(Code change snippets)

━━━━━━━━━━━━━━━━━━━━━━━━━━━━━━

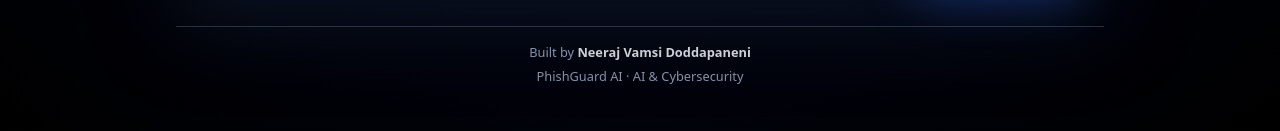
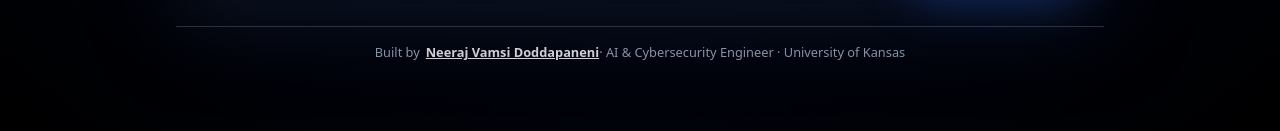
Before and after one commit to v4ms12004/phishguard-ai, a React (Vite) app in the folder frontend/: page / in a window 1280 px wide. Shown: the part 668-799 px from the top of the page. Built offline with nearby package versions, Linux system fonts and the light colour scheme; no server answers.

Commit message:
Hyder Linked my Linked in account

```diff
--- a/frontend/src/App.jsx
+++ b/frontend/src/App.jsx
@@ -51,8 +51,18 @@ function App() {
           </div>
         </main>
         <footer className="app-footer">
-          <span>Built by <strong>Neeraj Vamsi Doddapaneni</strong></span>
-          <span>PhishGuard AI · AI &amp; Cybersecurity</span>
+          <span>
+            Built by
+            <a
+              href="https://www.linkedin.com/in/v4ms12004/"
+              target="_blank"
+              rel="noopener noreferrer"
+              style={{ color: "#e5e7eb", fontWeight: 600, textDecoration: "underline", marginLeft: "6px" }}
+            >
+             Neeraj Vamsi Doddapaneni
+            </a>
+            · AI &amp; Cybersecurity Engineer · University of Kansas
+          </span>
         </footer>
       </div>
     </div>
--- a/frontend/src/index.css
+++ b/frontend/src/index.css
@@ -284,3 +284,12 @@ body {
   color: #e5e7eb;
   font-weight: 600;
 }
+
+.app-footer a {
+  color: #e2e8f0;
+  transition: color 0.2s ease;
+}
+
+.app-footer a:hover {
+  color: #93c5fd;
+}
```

━━━━━━━━━━━━━━━━━━━━━━━━━━━━━━

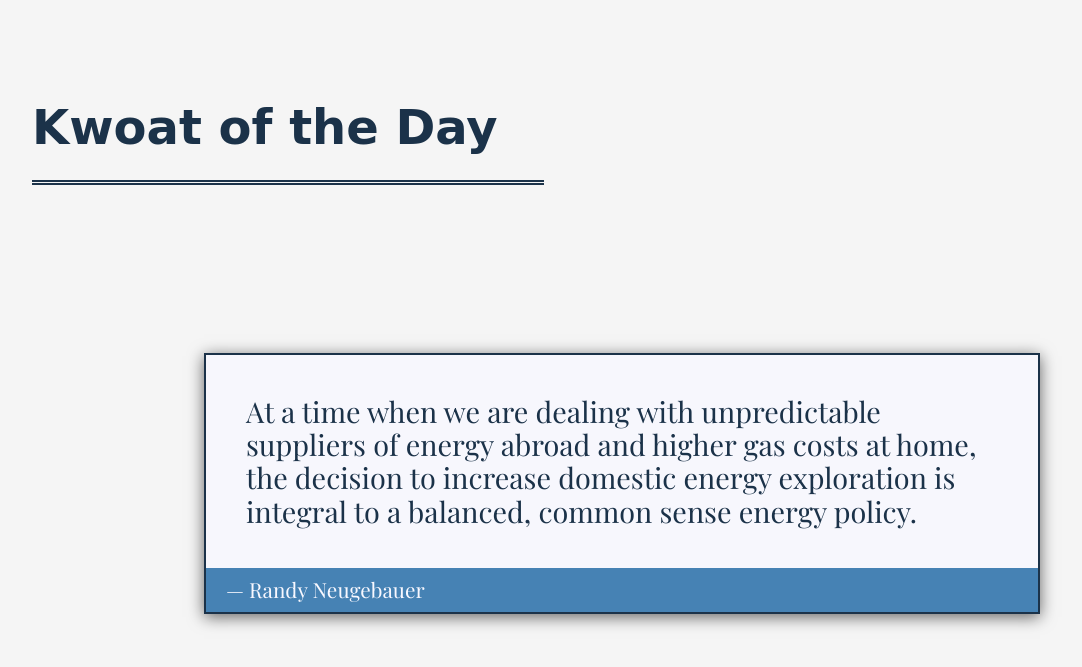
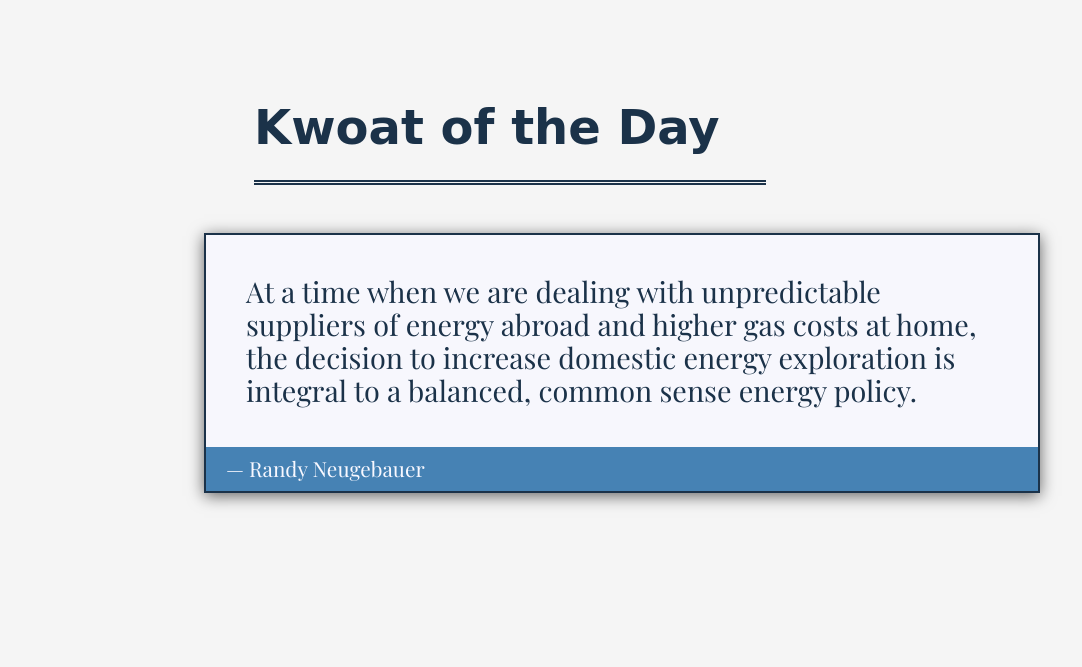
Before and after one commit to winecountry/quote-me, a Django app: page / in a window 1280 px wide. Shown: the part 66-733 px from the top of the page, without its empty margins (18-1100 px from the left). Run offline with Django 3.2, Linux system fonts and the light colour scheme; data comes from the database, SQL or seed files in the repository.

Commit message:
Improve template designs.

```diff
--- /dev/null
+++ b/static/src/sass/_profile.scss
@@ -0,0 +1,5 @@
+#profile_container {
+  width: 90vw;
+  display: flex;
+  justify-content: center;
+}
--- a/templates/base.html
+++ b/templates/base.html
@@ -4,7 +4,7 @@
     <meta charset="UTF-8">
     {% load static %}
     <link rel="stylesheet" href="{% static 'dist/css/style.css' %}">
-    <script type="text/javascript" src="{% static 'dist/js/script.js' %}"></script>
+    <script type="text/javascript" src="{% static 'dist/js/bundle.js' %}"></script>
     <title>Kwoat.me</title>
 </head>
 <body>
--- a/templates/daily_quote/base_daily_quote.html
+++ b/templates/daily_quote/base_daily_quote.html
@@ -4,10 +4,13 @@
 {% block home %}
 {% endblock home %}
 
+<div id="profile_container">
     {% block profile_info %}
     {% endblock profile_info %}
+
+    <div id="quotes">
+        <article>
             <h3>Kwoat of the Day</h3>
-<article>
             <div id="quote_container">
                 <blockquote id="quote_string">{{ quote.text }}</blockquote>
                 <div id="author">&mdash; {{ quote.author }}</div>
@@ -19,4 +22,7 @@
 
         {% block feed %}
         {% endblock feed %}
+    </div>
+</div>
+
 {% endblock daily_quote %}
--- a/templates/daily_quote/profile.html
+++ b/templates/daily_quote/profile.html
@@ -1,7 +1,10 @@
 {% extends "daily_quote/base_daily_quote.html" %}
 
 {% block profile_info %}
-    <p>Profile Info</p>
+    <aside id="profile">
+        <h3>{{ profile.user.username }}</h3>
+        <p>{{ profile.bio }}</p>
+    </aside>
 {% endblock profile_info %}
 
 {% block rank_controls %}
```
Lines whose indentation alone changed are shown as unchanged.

━━━━━━━━━━━━━━━━━━━━━━━━━━━━━━

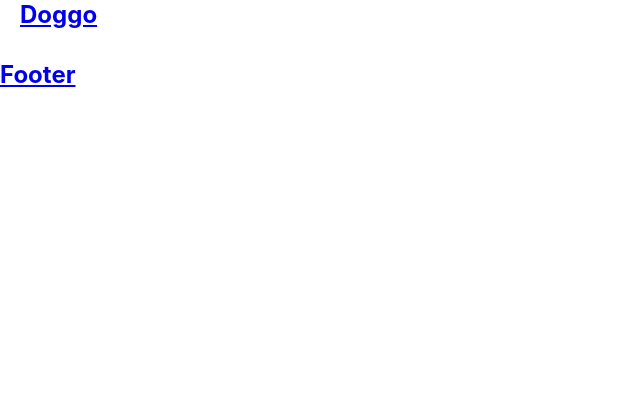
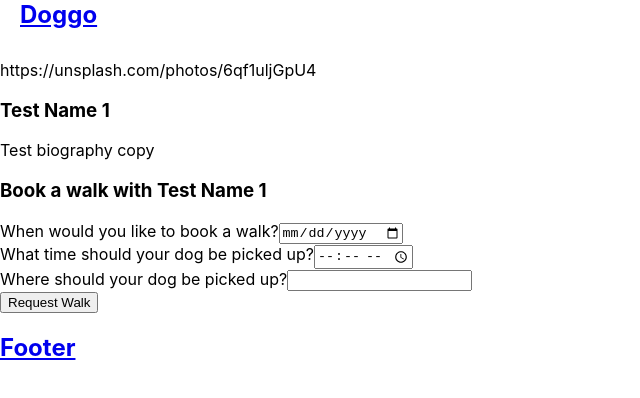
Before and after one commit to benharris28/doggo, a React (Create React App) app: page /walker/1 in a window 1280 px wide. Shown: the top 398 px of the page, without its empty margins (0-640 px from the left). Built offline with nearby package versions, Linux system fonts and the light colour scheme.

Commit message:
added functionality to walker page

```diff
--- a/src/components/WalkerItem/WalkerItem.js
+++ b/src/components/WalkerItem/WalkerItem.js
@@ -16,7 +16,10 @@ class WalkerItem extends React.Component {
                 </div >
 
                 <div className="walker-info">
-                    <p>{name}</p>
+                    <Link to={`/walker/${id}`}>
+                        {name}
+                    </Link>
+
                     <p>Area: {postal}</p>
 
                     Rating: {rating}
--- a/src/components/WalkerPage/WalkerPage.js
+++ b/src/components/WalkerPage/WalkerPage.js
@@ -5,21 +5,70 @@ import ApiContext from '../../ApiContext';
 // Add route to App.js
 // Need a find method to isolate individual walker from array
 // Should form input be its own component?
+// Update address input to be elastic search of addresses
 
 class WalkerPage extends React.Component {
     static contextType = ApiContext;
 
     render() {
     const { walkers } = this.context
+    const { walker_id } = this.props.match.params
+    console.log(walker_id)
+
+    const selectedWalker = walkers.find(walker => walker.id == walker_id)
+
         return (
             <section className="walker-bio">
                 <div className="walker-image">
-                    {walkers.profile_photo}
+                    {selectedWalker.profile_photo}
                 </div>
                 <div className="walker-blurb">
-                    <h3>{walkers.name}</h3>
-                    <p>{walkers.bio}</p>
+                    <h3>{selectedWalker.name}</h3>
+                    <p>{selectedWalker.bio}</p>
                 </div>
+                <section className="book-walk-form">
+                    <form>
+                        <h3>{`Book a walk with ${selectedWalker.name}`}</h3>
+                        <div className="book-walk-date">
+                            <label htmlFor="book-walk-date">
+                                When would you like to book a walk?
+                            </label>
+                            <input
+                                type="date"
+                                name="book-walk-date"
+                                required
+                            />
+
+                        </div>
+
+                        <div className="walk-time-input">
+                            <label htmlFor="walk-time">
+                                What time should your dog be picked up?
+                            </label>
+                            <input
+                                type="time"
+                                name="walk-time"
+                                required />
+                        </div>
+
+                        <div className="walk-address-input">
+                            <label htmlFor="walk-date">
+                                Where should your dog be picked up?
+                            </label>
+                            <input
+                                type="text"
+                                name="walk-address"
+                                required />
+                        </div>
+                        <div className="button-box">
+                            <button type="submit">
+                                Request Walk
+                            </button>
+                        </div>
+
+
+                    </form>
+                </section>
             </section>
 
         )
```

━━━━━━━━━━━━━━━━━━━━━━━━━━━━━━

» WHAT THE TASK ASKS: Only lines with the word "index" go in the answer. Take them all from the entries above.

» YOUR RESPONSE:
--- a/frontend/src/index.css
+++ b/frontend/src/index.css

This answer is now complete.